The ad must not appear again in its current form. We told Medical Thermal Imaging Ltd to ensure they held adequate evidence to substantiate their marketing claims in future, including claims that thermography had been approved by the FDA for breast cancer screening, was medically recognised and could successfully be used for body screening, pain visualisation and early stage disease detection, including as a tool for the diagnosis of breast cancer.
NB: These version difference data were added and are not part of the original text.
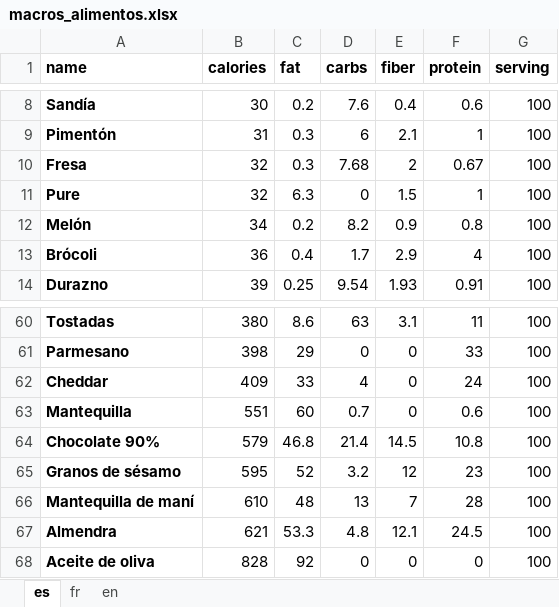
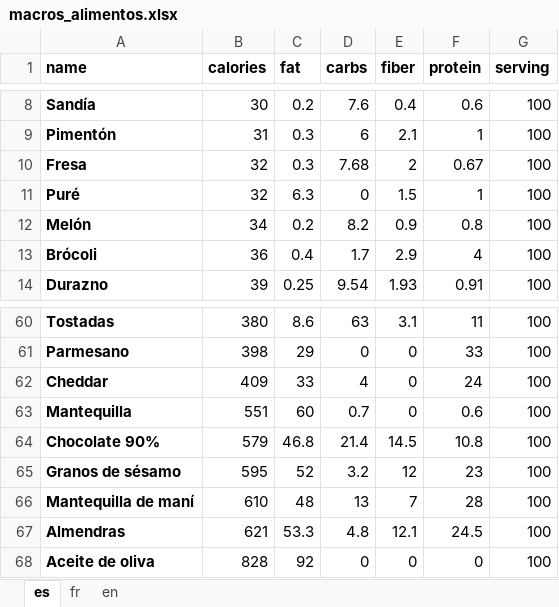
Before and after one commit to MPayanM/mealprep, an Excel workbook: macros_alimentos.xlsx, sheet es, drawn as a sheet; only a part is shown, gaps mark what is left out; values as stored, in another font and other column widths than the file's, no borders; the diff names each change by its address in the sheet, - before the commit and + after, or states it on an @@ line.

Commit message:
Update food database

```diff
--- a/macros_alimentos.xlsx (sheet es)
+++ b/macros_alimentos.xlsx (sheet es)
-A11 (name): Pure
+A11 (name): Puré
-A67 (name): Almendra
+A67 (name): Almendras
```
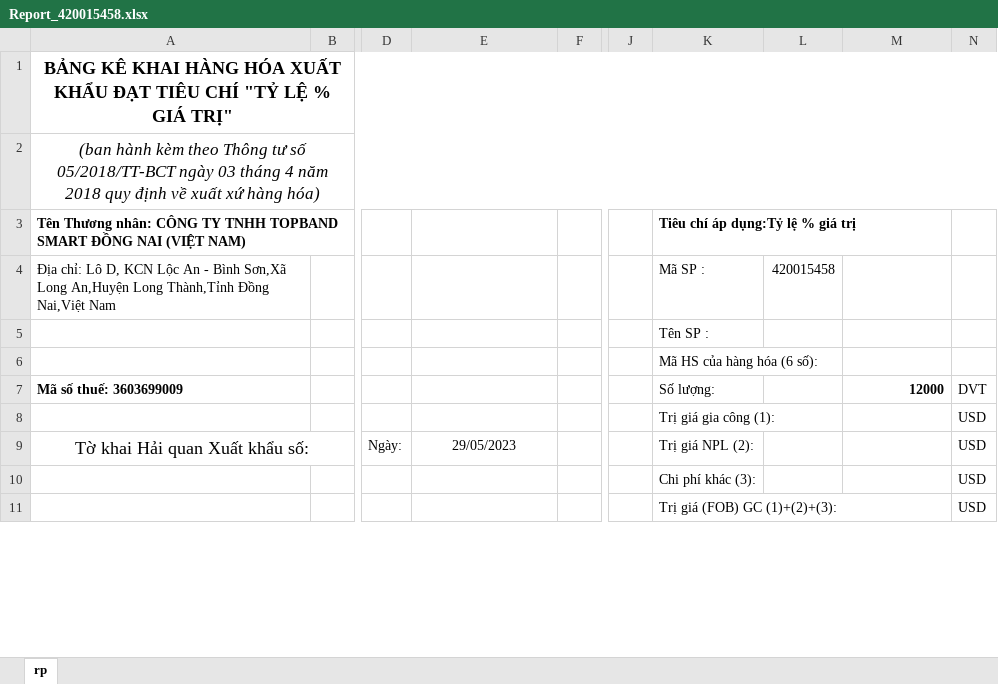
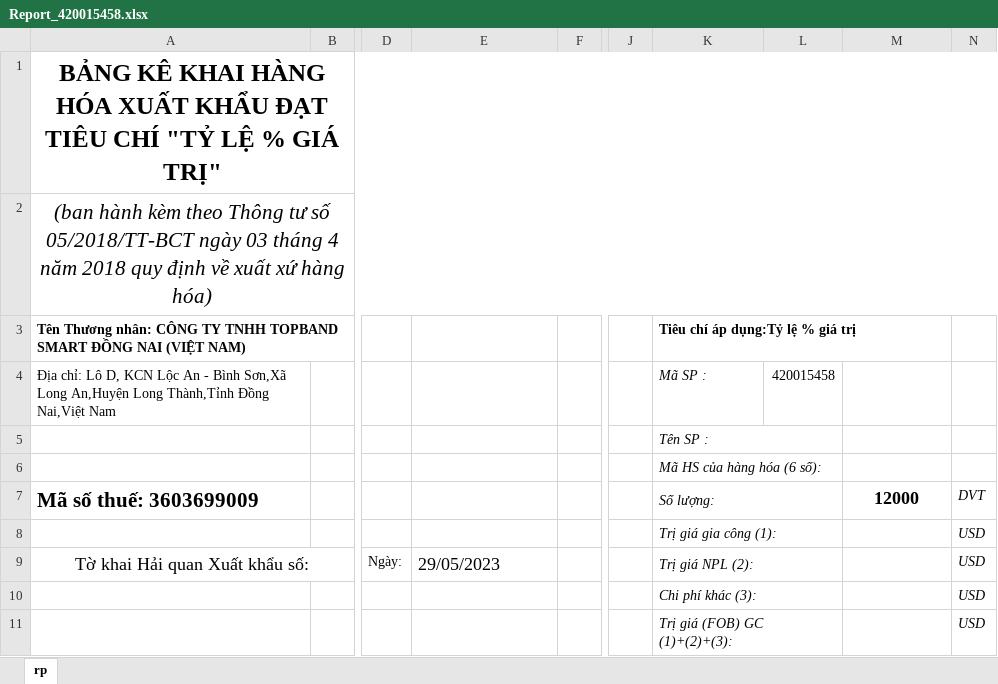
Before and after one commit to kentDevOps/hanaVBA, an Excel workbook: report/Report_420015458.xlsx, sheet rp, drawn as a sheet; only a part is shown, gaps mark what is left out; values as stored, in another font and other column widths than the file's, no borders; the diff covers the shown part only; the diff names each change by its address in the sheet, - before the commit and + after, or states it on an @@ line.

```diff
--- a/report/Report_420015458.xlsx (sheet rp)
+++ b/report/Report_420015458.xlsx (sheet rp)
@@ A1:A2 text size: larger @@
-K4:K11 italic: off
+K4:K11 italic: on
+K5:L5 merged
+K6:L6 merged
@@ A7 text size: larger @@
+K7:L7 merged
@@ M7 text size: larger, alignment: right → center @@
-N7:N11 italic: off
+N7:N11 italic: on
+K8:L8 merged
@@ E9 text size: larger, alignment: center → left @@
+K9:L9 merged
+K10:L10 merged
+K11:L11 merged
```
Also changed, not shown: 5 edited cells, cell formats and merged cells elsewhere in this sheet, xnt/XNT_420015458.xlsx, 41 other files.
We also told them to ensure they did not discourage essential treatment for conditions for which medical supervision should be sought.

This page was posted on September 13, 2015.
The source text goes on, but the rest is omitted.